▶ [THE DATA]:
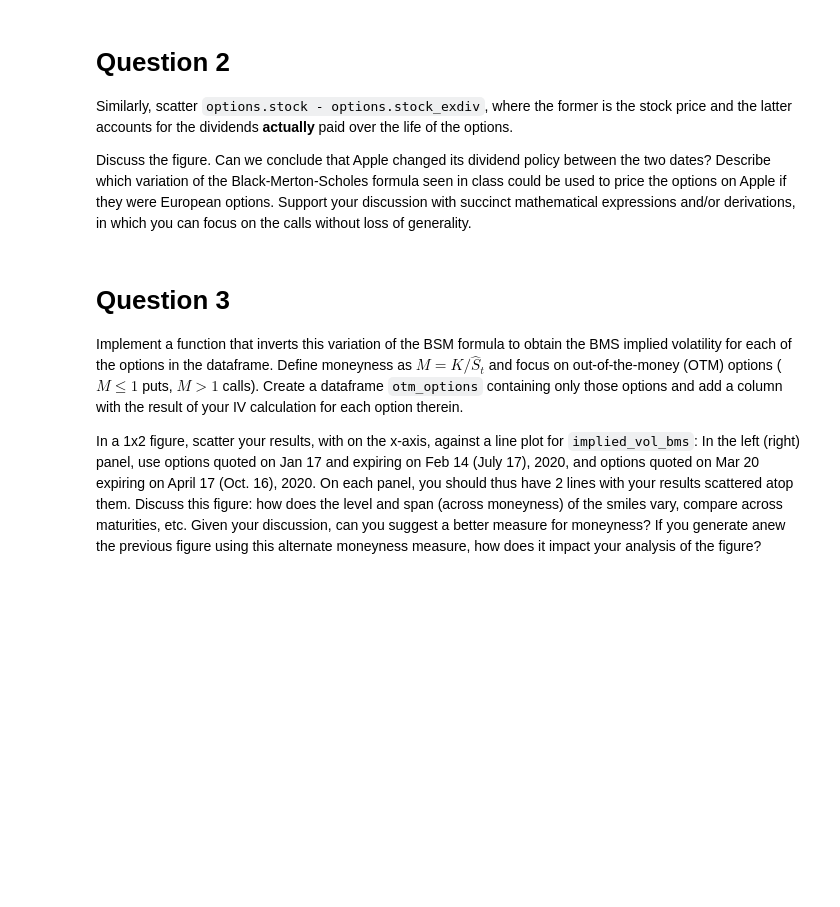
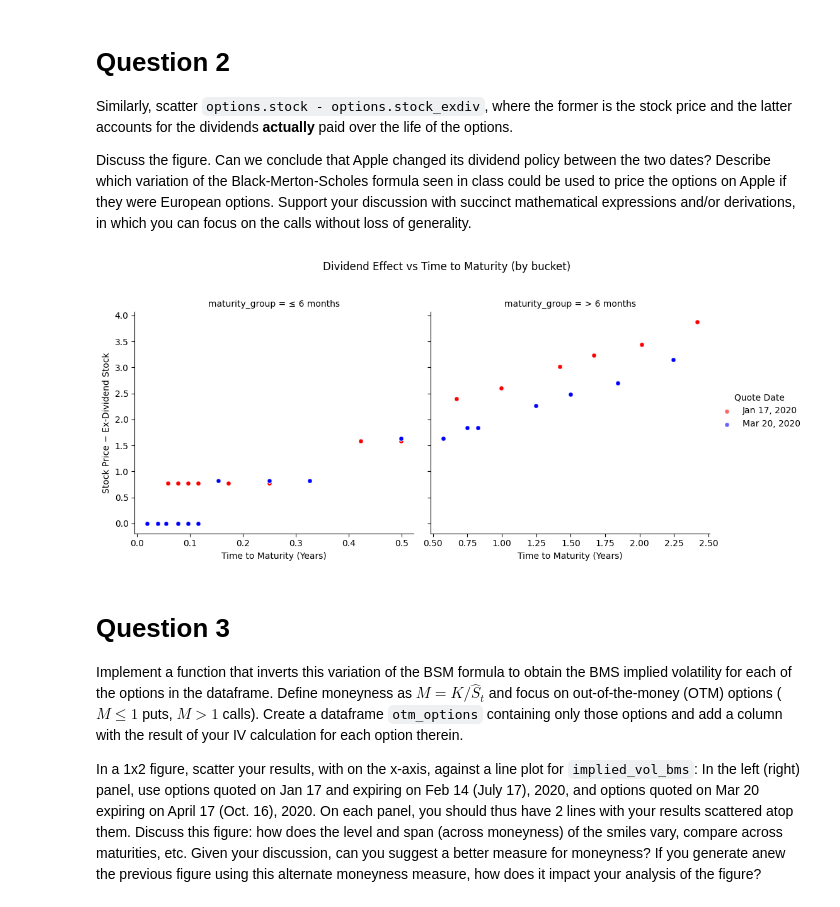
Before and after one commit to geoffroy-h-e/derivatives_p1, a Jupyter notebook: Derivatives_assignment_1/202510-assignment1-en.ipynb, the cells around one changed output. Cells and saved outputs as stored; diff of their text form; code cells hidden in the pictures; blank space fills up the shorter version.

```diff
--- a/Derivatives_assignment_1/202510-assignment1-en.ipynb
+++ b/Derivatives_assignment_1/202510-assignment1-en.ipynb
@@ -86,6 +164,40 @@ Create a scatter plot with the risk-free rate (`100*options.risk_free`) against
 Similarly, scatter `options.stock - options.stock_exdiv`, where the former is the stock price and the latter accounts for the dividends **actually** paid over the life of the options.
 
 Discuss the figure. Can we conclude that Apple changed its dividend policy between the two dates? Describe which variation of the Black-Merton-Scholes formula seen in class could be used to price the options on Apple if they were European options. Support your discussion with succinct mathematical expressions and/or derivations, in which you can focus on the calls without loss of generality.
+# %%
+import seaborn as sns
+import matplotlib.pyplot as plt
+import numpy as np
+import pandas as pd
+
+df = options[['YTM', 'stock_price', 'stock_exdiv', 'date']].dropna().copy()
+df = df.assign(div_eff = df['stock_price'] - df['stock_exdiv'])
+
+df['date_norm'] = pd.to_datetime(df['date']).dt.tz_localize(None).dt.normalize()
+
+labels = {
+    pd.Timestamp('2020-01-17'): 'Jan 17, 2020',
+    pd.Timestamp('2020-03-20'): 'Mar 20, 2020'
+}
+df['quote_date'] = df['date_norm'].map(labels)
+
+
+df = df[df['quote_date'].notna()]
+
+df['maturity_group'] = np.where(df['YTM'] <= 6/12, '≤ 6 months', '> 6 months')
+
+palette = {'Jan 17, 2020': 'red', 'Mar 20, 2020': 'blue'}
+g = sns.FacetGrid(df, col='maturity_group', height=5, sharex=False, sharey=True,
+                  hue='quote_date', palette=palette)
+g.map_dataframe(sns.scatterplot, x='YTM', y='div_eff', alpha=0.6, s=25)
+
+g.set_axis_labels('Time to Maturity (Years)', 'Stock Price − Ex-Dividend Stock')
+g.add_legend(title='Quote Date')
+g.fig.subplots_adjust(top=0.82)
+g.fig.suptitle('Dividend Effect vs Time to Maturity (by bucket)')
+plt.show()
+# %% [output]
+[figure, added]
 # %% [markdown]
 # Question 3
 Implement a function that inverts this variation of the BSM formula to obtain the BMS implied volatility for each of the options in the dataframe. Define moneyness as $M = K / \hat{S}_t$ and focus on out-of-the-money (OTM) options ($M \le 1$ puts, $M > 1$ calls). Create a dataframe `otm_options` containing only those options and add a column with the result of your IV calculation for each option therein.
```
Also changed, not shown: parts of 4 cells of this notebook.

▶ [EXERCISE BRIEF]:
The lines above that hold the word "import" need counting; write the count and nothing more.

▶ [SOLUTION]:
4